> _Work item_
Copy each line of the data beneath in which the word "this" appears.
%%
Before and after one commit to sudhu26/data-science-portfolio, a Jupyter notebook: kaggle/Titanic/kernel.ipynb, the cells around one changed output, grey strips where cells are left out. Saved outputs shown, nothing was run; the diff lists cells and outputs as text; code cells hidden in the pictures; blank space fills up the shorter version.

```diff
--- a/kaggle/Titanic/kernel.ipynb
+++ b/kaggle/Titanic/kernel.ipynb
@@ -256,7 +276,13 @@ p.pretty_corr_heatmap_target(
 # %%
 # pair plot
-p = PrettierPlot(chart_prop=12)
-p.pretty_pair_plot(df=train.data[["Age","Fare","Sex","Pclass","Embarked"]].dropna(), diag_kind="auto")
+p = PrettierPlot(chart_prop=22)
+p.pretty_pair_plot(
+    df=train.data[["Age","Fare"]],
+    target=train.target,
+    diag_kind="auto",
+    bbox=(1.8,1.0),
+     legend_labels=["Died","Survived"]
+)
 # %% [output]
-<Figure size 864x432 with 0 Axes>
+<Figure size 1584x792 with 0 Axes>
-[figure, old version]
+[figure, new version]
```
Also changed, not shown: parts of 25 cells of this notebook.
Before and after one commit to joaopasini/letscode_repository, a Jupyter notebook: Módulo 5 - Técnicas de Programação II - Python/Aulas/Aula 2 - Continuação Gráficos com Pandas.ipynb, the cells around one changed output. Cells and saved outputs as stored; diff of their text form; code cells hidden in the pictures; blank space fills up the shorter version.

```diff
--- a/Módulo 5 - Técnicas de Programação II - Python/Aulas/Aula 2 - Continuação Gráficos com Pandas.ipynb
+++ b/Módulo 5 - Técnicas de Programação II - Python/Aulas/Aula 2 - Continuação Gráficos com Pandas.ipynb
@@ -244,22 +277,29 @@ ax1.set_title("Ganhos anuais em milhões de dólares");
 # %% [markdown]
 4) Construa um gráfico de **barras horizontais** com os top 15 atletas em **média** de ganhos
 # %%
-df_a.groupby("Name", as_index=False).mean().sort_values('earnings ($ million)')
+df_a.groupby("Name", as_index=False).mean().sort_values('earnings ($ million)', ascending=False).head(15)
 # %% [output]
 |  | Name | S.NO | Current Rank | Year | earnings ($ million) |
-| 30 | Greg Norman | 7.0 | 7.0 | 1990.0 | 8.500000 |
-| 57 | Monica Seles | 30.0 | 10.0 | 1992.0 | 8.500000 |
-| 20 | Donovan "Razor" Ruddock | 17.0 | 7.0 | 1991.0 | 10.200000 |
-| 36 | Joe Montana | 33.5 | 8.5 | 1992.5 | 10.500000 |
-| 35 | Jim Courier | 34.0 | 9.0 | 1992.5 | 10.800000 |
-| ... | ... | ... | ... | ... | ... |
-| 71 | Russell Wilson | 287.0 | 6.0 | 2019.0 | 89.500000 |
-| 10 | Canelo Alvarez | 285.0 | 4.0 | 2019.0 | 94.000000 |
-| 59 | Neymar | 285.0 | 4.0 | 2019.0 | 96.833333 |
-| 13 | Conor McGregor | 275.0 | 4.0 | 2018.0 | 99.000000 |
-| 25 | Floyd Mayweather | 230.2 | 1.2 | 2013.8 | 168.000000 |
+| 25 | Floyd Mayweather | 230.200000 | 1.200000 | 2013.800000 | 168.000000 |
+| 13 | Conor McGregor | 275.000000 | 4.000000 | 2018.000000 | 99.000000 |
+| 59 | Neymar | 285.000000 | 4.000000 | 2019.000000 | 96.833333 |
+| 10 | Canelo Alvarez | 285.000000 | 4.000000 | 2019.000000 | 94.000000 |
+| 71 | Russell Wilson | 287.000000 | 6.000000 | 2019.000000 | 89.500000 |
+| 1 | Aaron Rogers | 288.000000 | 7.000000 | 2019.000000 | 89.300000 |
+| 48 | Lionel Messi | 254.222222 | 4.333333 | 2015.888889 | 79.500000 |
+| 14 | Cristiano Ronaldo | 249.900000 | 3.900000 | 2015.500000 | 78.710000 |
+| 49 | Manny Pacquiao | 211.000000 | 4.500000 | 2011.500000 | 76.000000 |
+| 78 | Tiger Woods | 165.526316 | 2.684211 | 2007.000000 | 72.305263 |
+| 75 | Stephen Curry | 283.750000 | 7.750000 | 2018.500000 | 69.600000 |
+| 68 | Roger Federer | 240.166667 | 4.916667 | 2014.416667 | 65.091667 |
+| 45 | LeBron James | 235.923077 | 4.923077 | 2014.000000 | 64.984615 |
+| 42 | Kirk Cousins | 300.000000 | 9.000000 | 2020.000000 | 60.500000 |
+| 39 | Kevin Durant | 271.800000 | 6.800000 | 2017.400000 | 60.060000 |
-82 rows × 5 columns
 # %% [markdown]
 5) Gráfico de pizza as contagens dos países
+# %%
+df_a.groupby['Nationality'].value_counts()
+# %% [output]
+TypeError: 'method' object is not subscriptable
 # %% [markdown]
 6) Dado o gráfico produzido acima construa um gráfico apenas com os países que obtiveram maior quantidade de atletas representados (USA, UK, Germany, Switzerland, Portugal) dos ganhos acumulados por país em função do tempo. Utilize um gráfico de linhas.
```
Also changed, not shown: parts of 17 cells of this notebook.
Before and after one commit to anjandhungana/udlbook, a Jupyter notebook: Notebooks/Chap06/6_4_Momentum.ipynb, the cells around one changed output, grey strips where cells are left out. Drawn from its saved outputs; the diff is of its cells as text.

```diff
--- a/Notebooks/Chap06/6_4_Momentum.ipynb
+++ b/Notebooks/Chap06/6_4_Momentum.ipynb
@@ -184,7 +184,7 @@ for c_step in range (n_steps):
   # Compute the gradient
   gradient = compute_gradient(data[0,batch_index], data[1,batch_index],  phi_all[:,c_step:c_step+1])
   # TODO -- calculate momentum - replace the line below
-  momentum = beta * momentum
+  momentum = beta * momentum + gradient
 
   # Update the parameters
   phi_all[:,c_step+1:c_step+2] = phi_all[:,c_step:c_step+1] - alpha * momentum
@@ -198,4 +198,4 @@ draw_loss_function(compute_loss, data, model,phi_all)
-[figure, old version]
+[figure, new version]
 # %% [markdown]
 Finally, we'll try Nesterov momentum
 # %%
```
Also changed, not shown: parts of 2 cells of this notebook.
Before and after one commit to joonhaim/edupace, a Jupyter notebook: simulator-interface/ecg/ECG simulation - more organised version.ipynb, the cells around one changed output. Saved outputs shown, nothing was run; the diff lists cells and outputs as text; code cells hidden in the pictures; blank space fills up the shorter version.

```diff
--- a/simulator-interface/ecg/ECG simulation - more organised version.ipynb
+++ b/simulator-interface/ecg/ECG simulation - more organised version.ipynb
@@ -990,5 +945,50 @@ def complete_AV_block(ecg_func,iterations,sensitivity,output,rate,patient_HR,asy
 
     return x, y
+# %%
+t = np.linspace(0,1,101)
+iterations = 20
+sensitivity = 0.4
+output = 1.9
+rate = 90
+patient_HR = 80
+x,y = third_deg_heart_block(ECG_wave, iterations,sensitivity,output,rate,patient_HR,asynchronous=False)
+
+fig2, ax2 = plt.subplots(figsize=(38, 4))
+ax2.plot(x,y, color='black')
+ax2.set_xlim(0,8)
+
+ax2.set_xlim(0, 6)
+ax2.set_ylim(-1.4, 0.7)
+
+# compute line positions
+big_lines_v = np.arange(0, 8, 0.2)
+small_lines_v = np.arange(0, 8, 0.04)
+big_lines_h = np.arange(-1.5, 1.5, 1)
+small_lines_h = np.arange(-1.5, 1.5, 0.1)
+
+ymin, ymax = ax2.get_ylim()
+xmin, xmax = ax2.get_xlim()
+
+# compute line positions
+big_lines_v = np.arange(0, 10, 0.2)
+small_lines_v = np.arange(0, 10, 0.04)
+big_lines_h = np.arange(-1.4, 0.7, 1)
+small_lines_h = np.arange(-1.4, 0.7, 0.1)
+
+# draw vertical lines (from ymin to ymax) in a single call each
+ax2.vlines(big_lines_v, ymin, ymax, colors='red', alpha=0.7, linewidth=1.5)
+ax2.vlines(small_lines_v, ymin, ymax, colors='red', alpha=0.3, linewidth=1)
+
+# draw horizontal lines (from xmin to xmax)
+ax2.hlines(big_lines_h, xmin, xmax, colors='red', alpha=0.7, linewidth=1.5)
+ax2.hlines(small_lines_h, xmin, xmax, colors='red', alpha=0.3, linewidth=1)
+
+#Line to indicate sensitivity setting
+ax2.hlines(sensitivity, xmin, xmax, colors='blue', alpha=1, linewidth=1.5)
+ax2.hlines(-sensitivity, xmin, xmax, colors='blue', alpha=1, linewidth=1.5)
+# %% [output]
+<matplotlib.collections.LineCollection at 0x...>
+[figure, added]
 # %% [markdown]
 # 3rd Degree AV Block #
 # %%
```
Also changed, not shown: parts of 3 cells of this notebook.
%%
> _Response box_
Also changed, not shown: parts of 25 cells of this notebook.
Also changed, not shown: parts of 17 cells of this notebook.
Also changed, not shown: parts of 2 cells of this notebook.
Also changed, not shown: parts of 3 cells of this notebook.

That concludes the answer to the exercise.